By Jim Siegel and Mark Niquette Original Article
Two Republicans joined all House Democrats yesterday in voting to delay Ohioans' income-tax cut, while new data show that state government is operating today with 1,500 fewer employees than just four months ago.
And in the most impassioned speech in an afternoon of debate over how to fill a looming $851 million hole in the two-year state budget, Rep. Matthew Dolan, R-Novelty, urged his colleagues to set aside partisanship and not turn the debate "into a gotcha moment."
"We are nothing more basically than a pass-through entity to counties," said Dolan, who, along with Rep. Ross McGregor, R-Springfield, broke with his caucus to support the bill. "When we beat our chest and say we need to cut more state spending, all we're saying to our counties who provide the essential services to our constituents is, 'You find the money somewhere.
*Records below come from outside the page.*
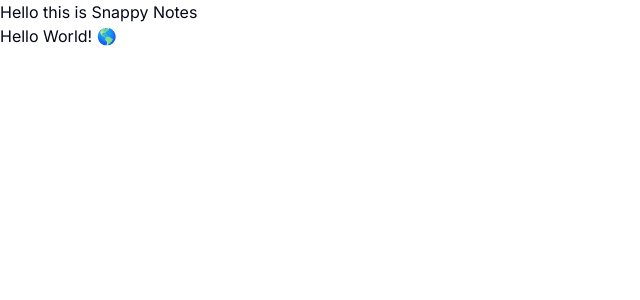
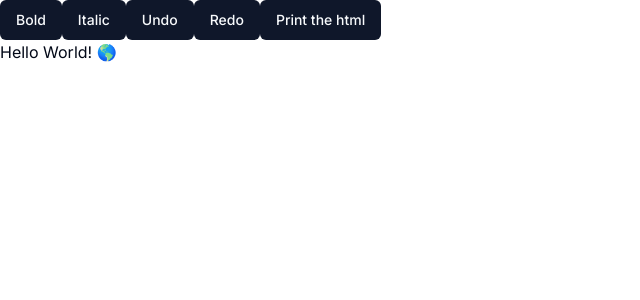
Before and after one commit to snappy-hq/snappy-notes, a Next.js app: page / in a window 1280 px wide. Shown: the top 300 px of the page, without its empty margins (0-640 px from the left). Built offline with nearby package versions, Linux system fonts and the light colour scheme.

Commit message:
code: learning more about the tiptap js

```diff
--- a/package.json
+++ b/package.json
@@ -9,13 +9,14 @@
     "lint": "next lint"
   },
   "dependencies": {
+    "@radix-ui/react-slot": "^1.1.0",
     "@tiptap/pm": "^2.3.2",
     "@tiptap/react": "^2.3.2",
     "@tiptap/starter-kit": "^2.3.2",
     "class-variance-authority": "^0.7.0",
     "clsx": "^2.1.1",
     "lucide-react": "^0.378.0",
-    "next": "14.2.3",
+    "next": "^14.2.3",
     "react": "^18",
     "react-dom": "^18",
     "tailwind-merge": "^2.3.0",
--- a/src/app/globals.css
+++ b/src/app/globals.css
@@ -74,3 +74,20 @@
     @apply bg-background text-foreground;
   }
 }
+
+.tiptap {
+  :first-child {
+    margin-top: 0;
+  }
+
+  ul,
+  ol {
+    padding: 0 1rem;
+    margin: 1.25rem 1rem 1.25rem 0.4rem;
+
+    li p {
+      margin-top: 0.25em;
+      margin-bottom: 0.25em;
+    }
+  }
+}
--- a/src/app/page.tsx
+++ b/src/app/page.tsx
@@ -3,7 +3,6 @@
 export default function Home() {
   return (
     <main>
-      <h1>Hello this is Snappy Notes</h1>
       <Tiptap />
     </main>
   );
--- a/src/components/tiptap/index.tsx
+++ b/src/components/tiptap/index.tsx
@@ -1,19 +1,39 @@
-'use client'
+"use client";
 
-import { useEditor, EditorContent } from '@tiptap/react'
-import StarterKit from '@tiptap/starter-kit'
+import { useEditor, EditorContent, generateHTML } from "@tiptap/react";
+import StarterKit from "@tiptap/starter-kit";
+import React from "react";
+import { Button } from "../ui/button";
 
 const Tiptap = () => {
   const editor = useEditor({
-    extensions: [
-      StarterKit,
-    ],
-    content: '<p>Hello World! 🌎️</p>',
-  })
+    extensions: [StarterKit],
+    content: "<p>Hello World! 🌎️</p>",
+    injectCSS: false,
+  });
 
   return (
-    <EditorContent editor={editor} controls={true} />
-  )
-}
+    <React.Fragment>
+      <Button onClick={() => editor?.chain().focus().toggleBold().run()}>
+        Bold
+      </Button>
+      <Button onClick={() => editor?.chain().focus().toggleItalic().run()}>
+        Italic
+      </Button>
+      <Button onClick={() => editor?.chain().focus().undo().run()}>Undo</Button>
+      <Button onClick={() => editor?.chain().focus().redo().run()}>Redo</Button>
+      <Button
+        onClick={() => {
+          console.log(editor?.getHTML());
+          console.log(generateHTML(editor?.getJSON()!, [StarterKit]));
+        }}
+      >
+        Print the html
+      </Button>
+      <EditorContent editor={editor} controls={true} />
+      {/* <textarea id="editor-input" /> */}
+    </React.Fragment>
+  );
+};
 
-export default Tiptap
+export default Tiptap;
--- /dev/null
+++ b/src/components/ui/button.tsx
@@ -0,0 +1,56 @@
+import * as React from "react"
+import { Slot } from "@radix-ui/react-slot"
+import { cva, type VariantProps } from "class-variance-authority"
+
+import { cn } from "~/lib/utils"
+
+const buttonVariants = cva(
+  "inline-flex items-center justify-center whitespace-nowrap rounded-md text-sm font-medium ring-offset-background transition-colors focus-visible:outline-none focus-visible:ring-2 focus-visible:ring-ring focus-visible:ring-offset-2 disabled:pointer-events-none disabled:opacity-50",
+  {
+    variants: {
+      variant: {
+        default: "bg-primary text-primary-foreground hover:bg-primary/90",
+        destructive:
+          "bg-destructive text-destructive-foreground hover:bg-destructive/90",
+        outline:
+          "border border-input bg-background hover:bg-accent hover:text-accent-foreground",
+        secondary:
+          "bg-secondary text-secondary-foreground hover:bg-secondary/80",
+        ghost: "hover:bg-accent hover:text-accent-foreground",
+        link: "text-primary underline-offset-4 hover:underline",
+      },
+      size: {
+        default: "h-10 px-4 py-2",
+        sm: "h-9 rounded-md px-3",
+        lg: "h-11 rounded-md px-8",
+        icon: "h-10 w-10",
+      },
+    },
+    defaultVariants: {
+      variant: "default",
+      size: "default",
+    },
+  }
+)
+
+export interface ButtonProps
+  extends React.ButtonHTMLAttributes<HTMLButtonElement>,
+    VariantProps<typeof buttonVariants> {
+  asChild?: boolean
+}
+
+const Button = React.forwardRef<HTMLButtonElement, ButtonProps>(
+  ({ className, variant, size, asChild = false, ...props }, ref) => {
+    const Comp = asChild ? Slot : "button"
+    return (
+      <Comp
+        className={cn(buttonVariants({ variant, size, className }))}
+        ref={ref}
+        {...props}
+      />
+    )
+  }
+)
+Button.displayName = "Button"
+
+export { Button, buttonVariants }
```
Also changed, not shown: 2 other files (tests, documents, lock files or other folders). Lines whose indentation alone changed are shown as unchanged.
You go to the taxpayers.'
"All you're doing is putting the burden on property taxes and local sales taxes."
The budget debate now shifts to the Senate, where President Bill M. Harris, R-Ashland, has not said whether he supports the income-tax plan. He plans to start hearings next week.
"Haste has not served our state budget well thus far, and the Senate will take the time it needs to ensure we have done our due diligence," Harris said.
House Republicans call the plan, which delays for two years the 4.2 percent income-tax cut that took effect Jan. 1, a tax increase. "To tell voters we are going into their wallets one more time is criminal," said Rep. Kris Jordan, R-Powell.
Democrats call it a tax freeze. "To delay a tax cut is not a tax increase, no matter how many times you say it," said Rep. Dan Stewart, D-Columbus.
House Republicans continued to argue that rather than postpone the final year of a five-year income-tax cut approved in 2005, the state should consider deeper cuts or a reorganization of state government to save money.
"The governor's budget has done little to curtail spending," said Rep. John Adams, R-Sidney. "No one believes state government has been cut to the bone."
But Dolan, a former Finance Committee chairman, disagreed, noting that general-revenue fund spending has been cut by $3.8 billion. "I defy you anywhere to find a budget that has done that."
Democrats say GOP proposals such as government consolidation would not save money to deal with the current budget problem, created when a plan to add slot machines at horse-racing tracks was scuttled by the Ohio Supreme Court.
Monthly reports produced by the Department of Administrative Services show that the number of state employees declined by 1,500 from June 15, right before the current two-year budget was passed, to Oct. 16, the most recent reporting date.
Some of the recent state job cuts have been temporary workers, or positions not filled when employees retired or left. But nearly half are full-time, permanent positions, the data show.
Those records also show that since March 2007, the first report after Gov. Ted Strickland took office, the state has 4,918 fewer employees -- including nearly 4,100 permanent, full-time positions. Job cuts began to accelerate after the state passed the new two-year budget in July.
That's because many state agencies that rely on state general-revenue-fund dollars already had been cutting supplies and other non-personnel expenses and now have no choice but to eliminate jobs, said Ron Sylvester, a spokesman for the Department of Administrative Services.
"This is getting into bone," he said.
The state prison system, for example, has been hit hard with job cuts at a time when the inmate population is at record-high levels, said Julie Walburn, spokeswoman for the Ohio Department of Rehabilitation and Correction. The agency is down 189 permanent, full-time positions since June and 1,220 since March 2007.
"We have cut everywhere that we know to cut, and any further cuts will impact our services at our operations," Walburn said.